He did name one name: Rep. Lauren Boebert (R-Colo.), the far-right congresswoman who tweeted about the location of House Speaker Nancy Pelosi (D-Calif.) during the attack.
“I saw the threats,” Kinzinger told the magazine. “When Lauren Boebert — I will call her out by name — tweeted ‘Today is 1776,’ I don’t know what that meant other than this is the time for revolution.
“Maybe it was a dumb tweet that she didn’t mean. Fine. I’ll give her that credit for now. But if you have members of Congress who were involved in nurturing an insurrection, heck yeah, we need to know.”
A committee led by Democrats will press forward with an investigation of the Jan. 6 insurrection. Senate Republicans had blocked a bill in May that would have established a bipartisan commission on the Capitol attack.
Despite his lonely public stance within the Republican conference on former President Donald Trump’s lies, Kinzinger said he thinks “the vast majority agree with my position; they just aren’t speaking out.”

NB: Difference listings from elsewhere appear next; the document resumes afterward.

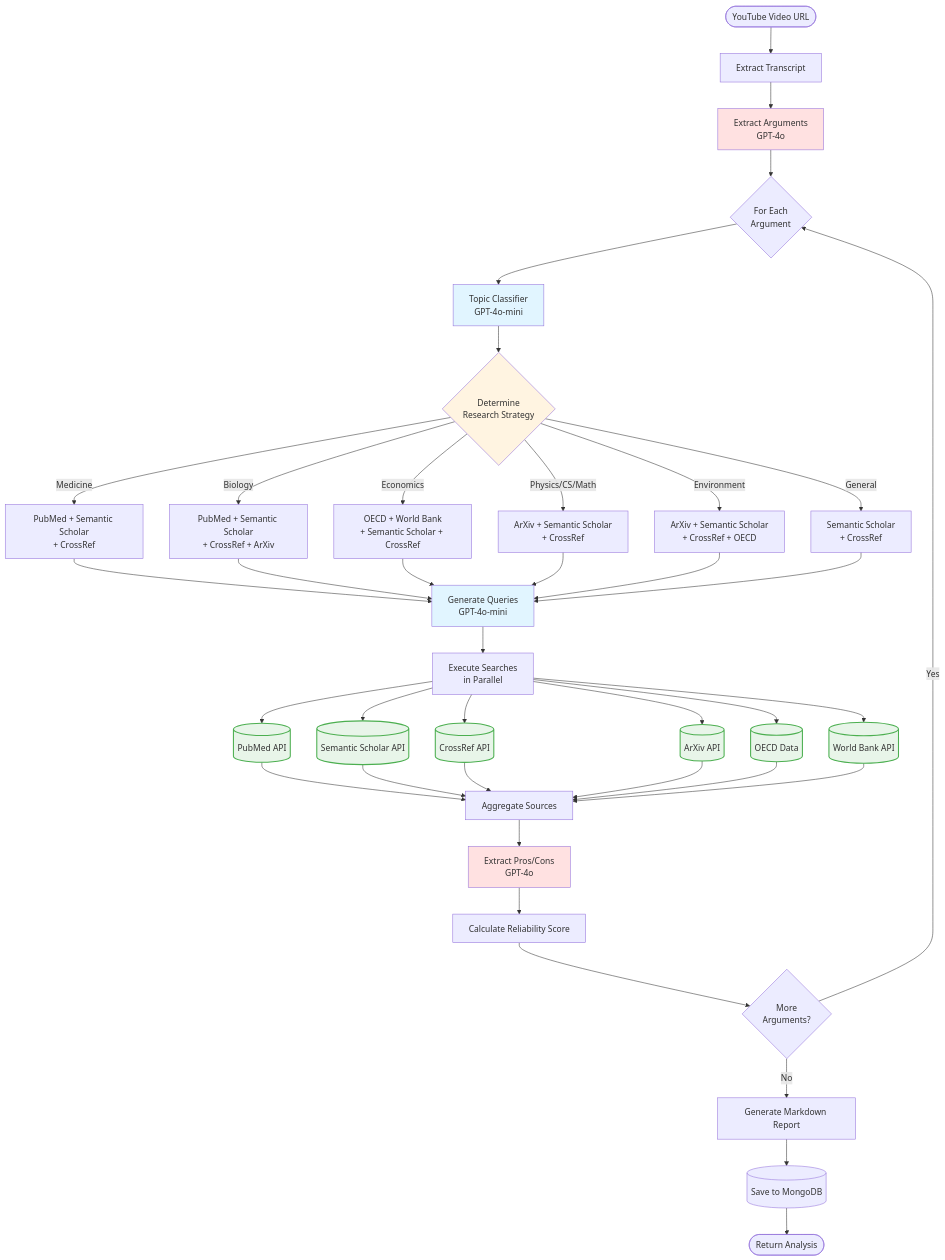
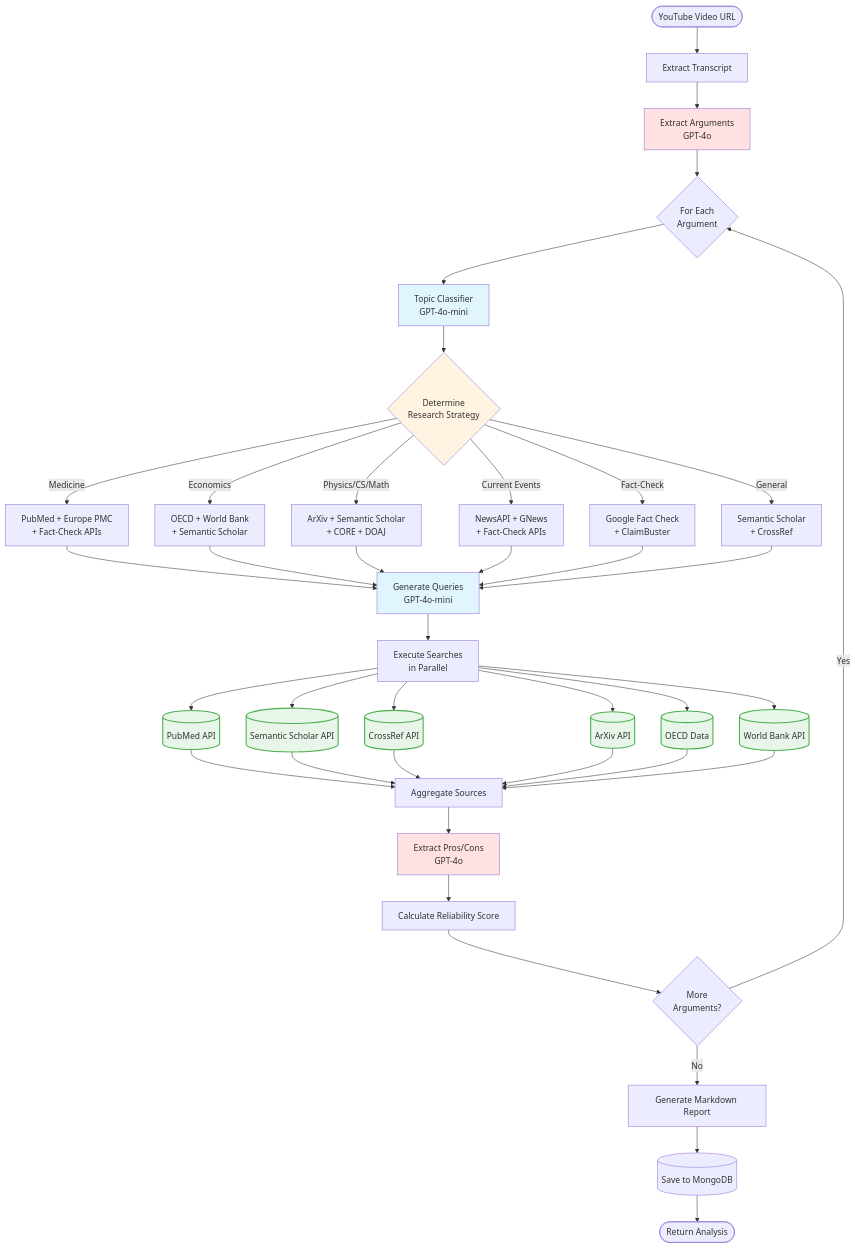
The diagram in README.md (Thomas-D40/video-analyzer-workflow), drawn with Mermaid before and after one commit. The commit also changed other lines of this file and 17 other files, not shown here.

````diff
--- a/README.md
+++ b/README.md
@@ -76,62 +98,62 @@
 ```mermaid
 graph TD
     Start([YouTube Video URL]) --> Extract[Extract Transcript]
     Extract --> Arguments[Extract Arguments<br/>GPT-4o]
 
     Arguments --> Loop{For Each<br/>Argument}
 
     Loop --> Classify[Topic Classifier<br/>GPT-4o-mini]
 
     Classify --> Strategy{Determine<br/>Research Strategy}
 
-    Strategy -->|Medicine| MedAgents[PubMed + Semantic Scholar<br/>+ CrossRef]
-    Strategy -->|Biology| BioAgents[PubMed + Semantic Scholar<br/>+ CrossRef + ArXiv]
-    Strategy -->|Economics| EconAgents[OECD + World Bank<br/>+ Semantic Scholar + CrossRef]
-    Strategy -->|Physics/CS/Math| SciAgents[ArXiv + Semantic Scholar<br/>+ CrossRef]
-    Strategy -->|Environment| EnvAgents[ArXiv + Semantic Scholar<br/>+ CrossRef + OECD]
+    Strategy -->|Medicine| MedAgents[PubMed + Europe PMC<br/>+ Fact-Check APIs]
+    Strategy -->|Economics| EconAgents[OECD + World Bank<br/>+ Semantic Scholar]
+    Strategy -->|Physics/CS/Math| SciAgents[ArXiv + Semantic Scholar<br/>+ CORE + DOAJ]
+    Strategy -->|Current Events| NewsAgents[NewsAPI + GNews<br/>+ Fact-Check APIs]
+    Strategy -->|Fact-Check| FactAgents[Google Fact Check<br/>+ ClaimBuster]
     Strategy -->|General| GenAgents[Semantic Scholar<br/>+ CrossRef]
 
     MedAgents --> QueryGen[Generate Queries<br/>GPT-4o-mini]
-    BioAgents --> QueryGen
     EconAgents --> QueryGen
     SciAgents --> QueryGen
-    EnvAgents --> QueryGen
+    NewsAgents --> QueryGen
+    FactAgents --> QueryGen
     GenAgents --> QueryGen
 
     QueryGen --> Search[Execute Searches<br/>in Parallel]
 
     Search --> PubMed[(PubMed API)]
     Search --> SemanticScholar[(Semantic Scholar API)]
     Search --> CrossRef[(CrossRef API)]
     Search --> ArXiv[(ArXiv API)]
     Search --> OECD[(OECD Data)]
     Search --> WorldBank[(World Bank API)]
 
     PubMed --> Aggregate[Aggregate Sources]
     SemanticScholar --> Aggregate
     CrossRef --> Aggregate
     ArXiv --> Aggregate
     OECD --> Aggregate
     WorldBank --> Aggregate
 
     Aggregate --> ProsCons[Extract Pros/Cons<br/>GPT-4o]
 
     ProsCons --> Reliability[Calculate Reliability Score]
 
     Reliability --> MoreArgs{More<br/>Arguments?}
 
     MoreArgs -->|Yes| Loop
     MoreArgs -->|No| Report[Generate Markdown Report]
 
     Report --> Cache[(Save to MongoDB)]
     Cache --> End([Return Analysis])
 
     style Classify fill:#e1f5ff
     style QueryGen fill:#e1f5ff
     style Arguments fill:#ffe1e1
     style ProsCons fill:#ffe1e1
     style Strategy fill:#fff4e1
 
     classDef apiNode fill:#e8f5e9,stroke:#4caf50,stroke-width:2px
     class PubMed,SemanticScholar,CrossRef,ArXiv,OECD,WorldBank apiNode
 ```
````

He said he could understand that they were afraid to speak up, but that’s part of the job.
“If you’re scared to tell the truth to people, I understand, but you need to find a different line of work,” he said. “On something as existential as this, as threatening to the Constitution — my goodness.”
Read the full interview in the New York Times Magazine here.
Calling all HuffPost superfans!
Sign up for membership to become a founding member and help shape HuffPost’s next chapter